*** Opening of Supplied material ***

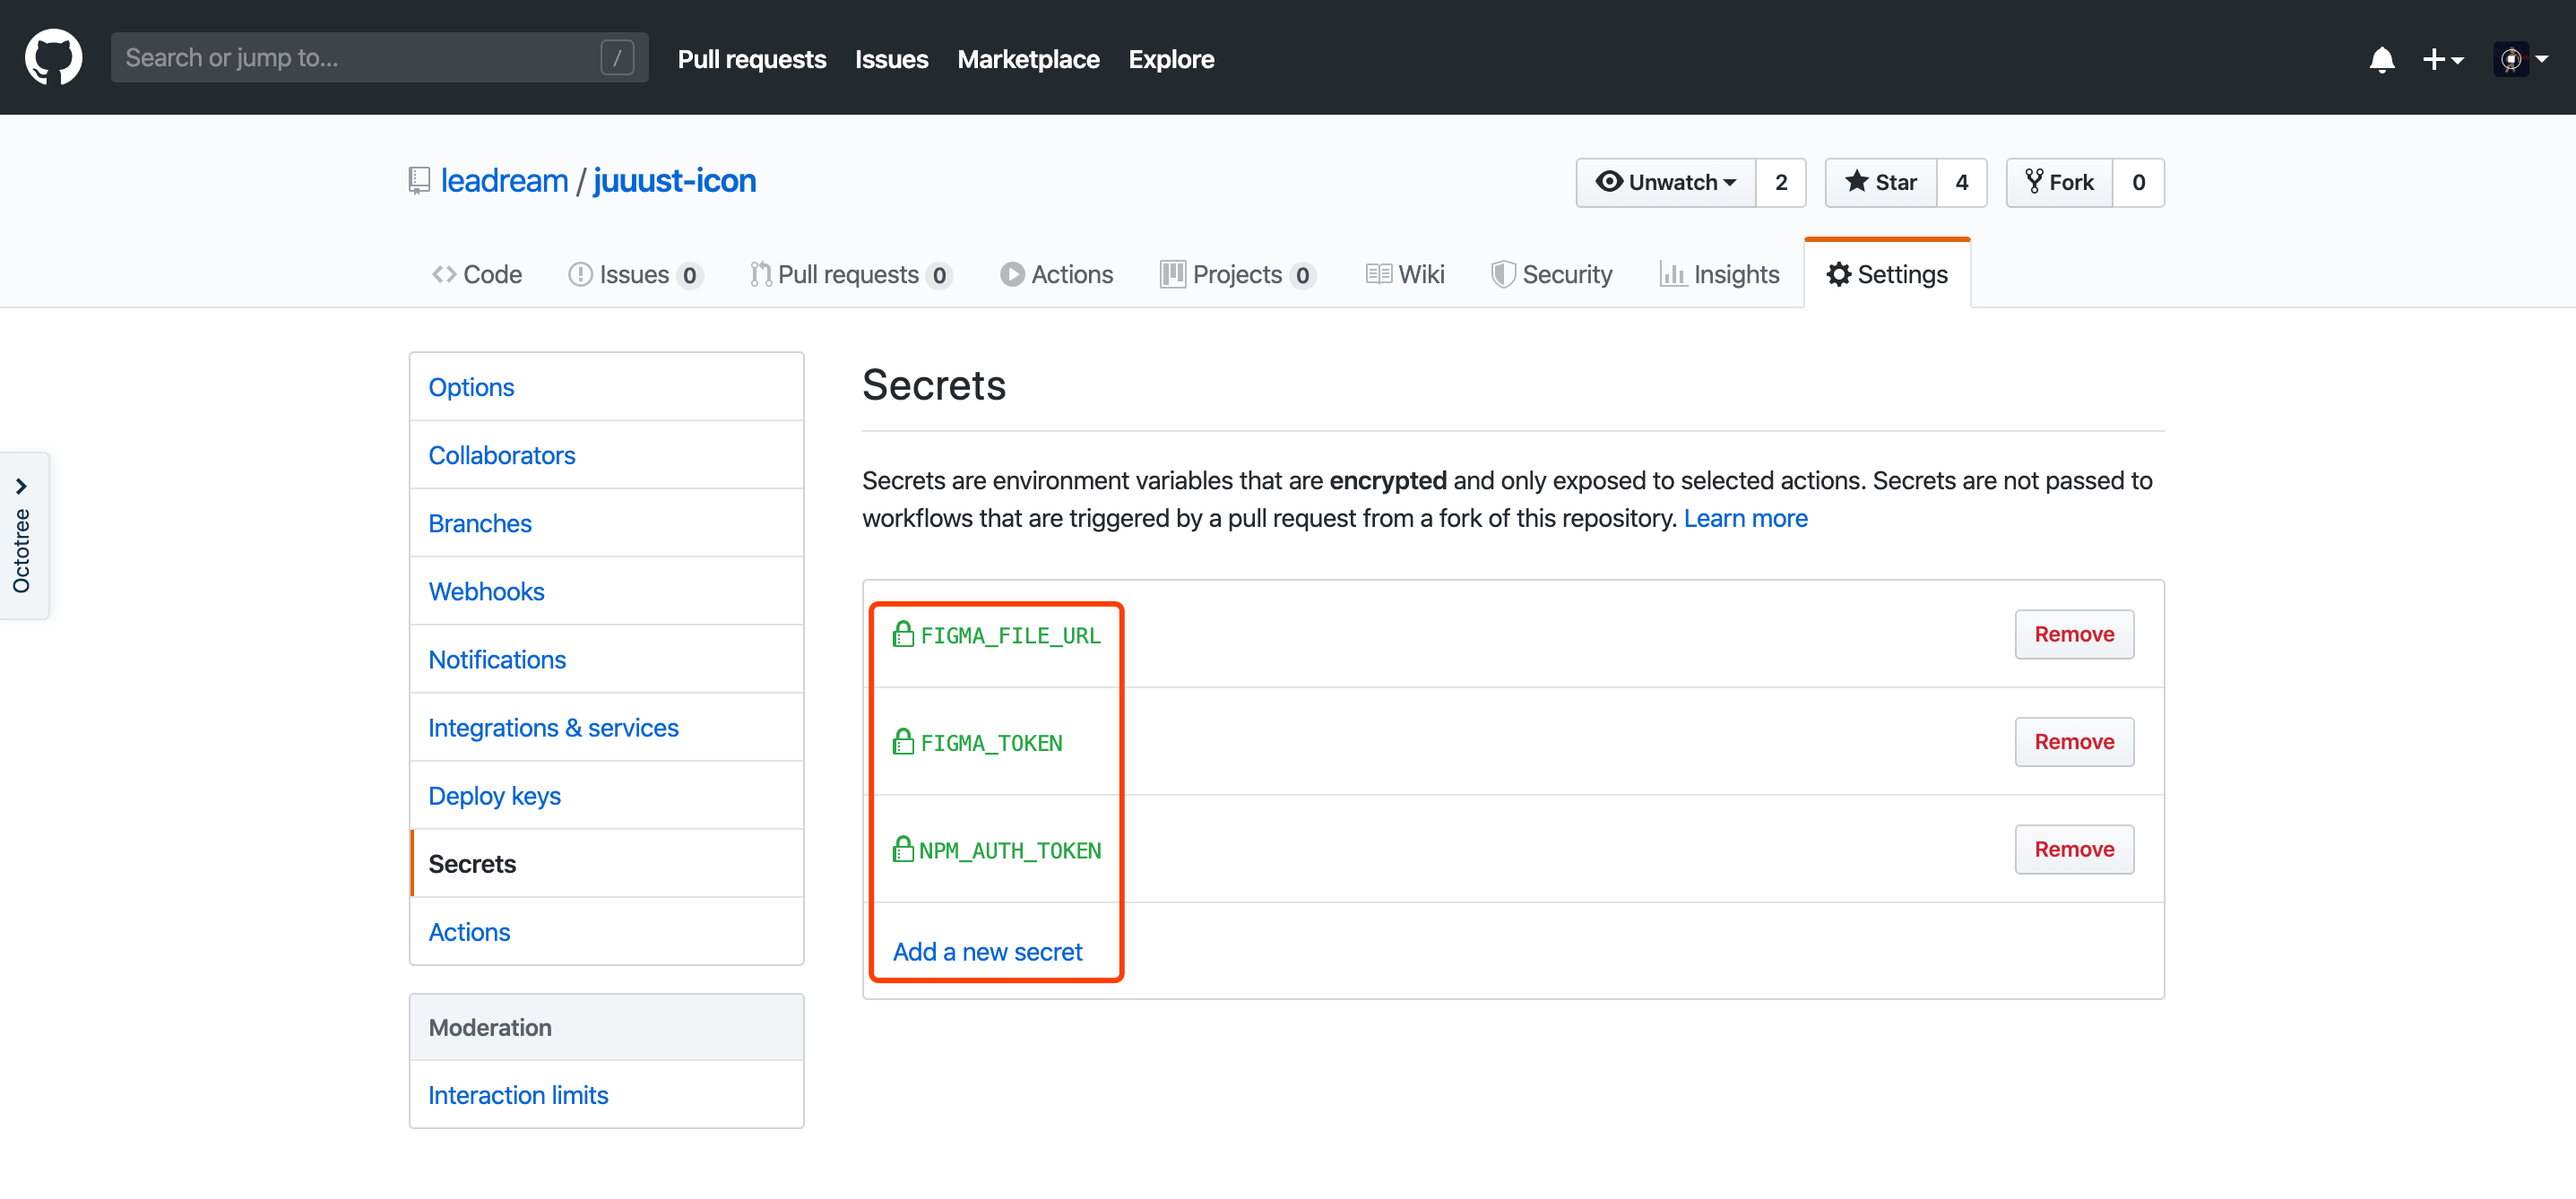
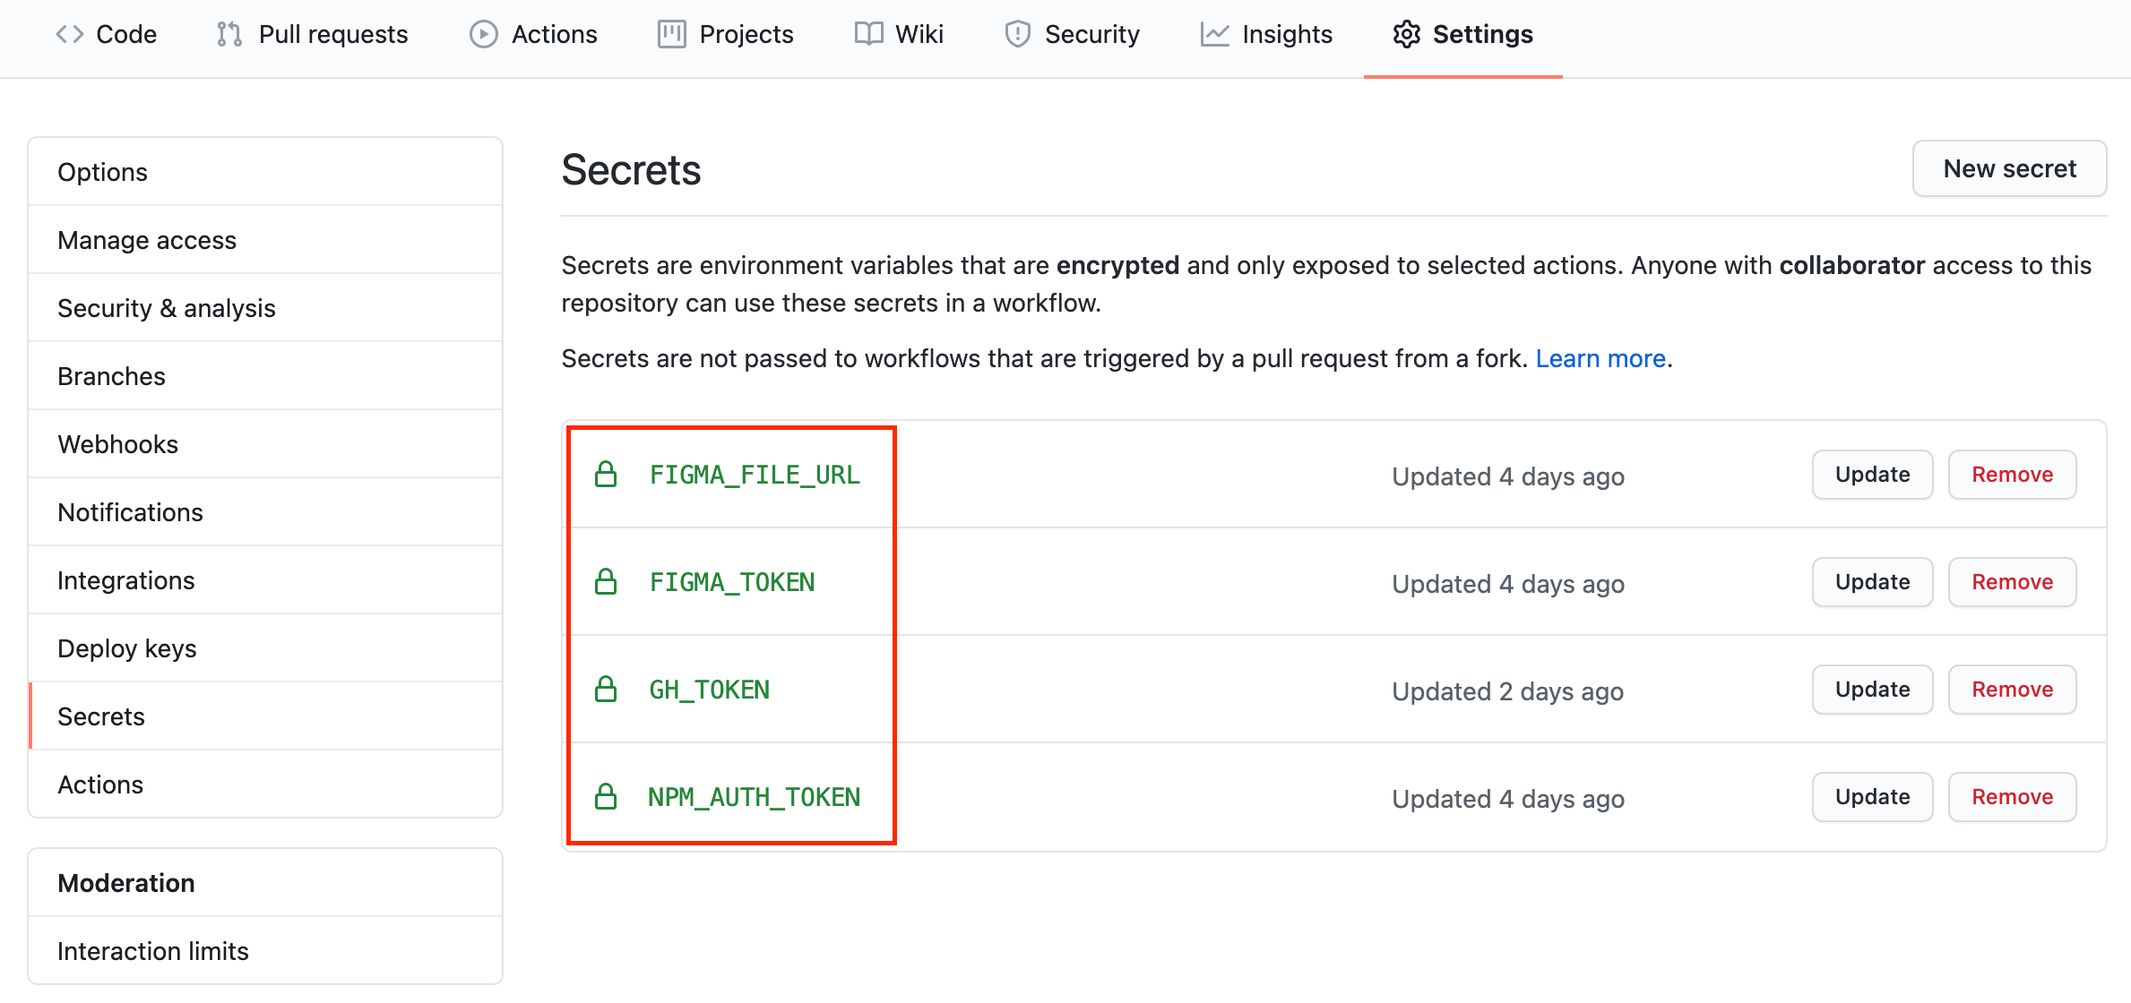
docs: add GH_TOKEN

diff --git a/README.md b/README.md
@@ -53,12 +53,13 @@ We need Figma、GitHub and NPM's tokens for the rest steps。
 - **NPM**: Go to your NPM profile page, find tokens section. Generate a new token and copy it to user later.
 ![npm-token](./imgs/npm-token.png)
 
-#### 5. Set 3 Secrets
+#### 5. Set 4 Secrets
 
-The GitHub needs 3 secrets, which you can set in Settings -> Secrets page.
+The GitHub needs 4 secrets, which you can set in Settings -> Secrets page.
 - **FIGMA_FILE_URL**: The Figma file URL in the first step.
 - **FIGMA_TOKEN**: Figma token created in previous step.
 - **NPM_AUTH_TOKEN**: NPM token created in previous step.
+- **GH_TOCKEN**：GitHub token created in previous step（ for gh-pages ）。
 
 ![repo-secrets](./imgs/repo-secrets.png)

*** Close of Supplied material ***

* **Work to be completed**
Repeat each record exactly as shown above, dropping all images.

* **Response**
docs: add GH_TOKEN

diff --git a/README.md b/README.md
@@ -53,12 +53,13 @@ We need Figma、GitHub and NPM's tokens for the rest steps。
 - **NPM**: Go to your NPM profile page, find tokens section. Generate a new token and copy it to user later.
 ![npm-token](./imgs/npm-token.png)
 
-#### 5. Set 3 Secrets
+#### 5. Set 4 Secrets
 
-The GitHub needs 3 secrets, which you can set in Settings -> Secrets page.
+The GitHub needs 4 secrets, which you can set in Settings -> Secrets page.
 - **FIGMA_FILE_URL**: The Figma file URL in the first step.
 - **FIGMA_TOKEN**: Figma token created in previous step.
 - **NPM_AUTH_TOKEN**: NPM token created in previous step.
+- **GH_TOCKEN**：GitHub token created in previous step（ for gh-pages ）。
 
 ![repo-secrets](./imgs/repo-secrets.png)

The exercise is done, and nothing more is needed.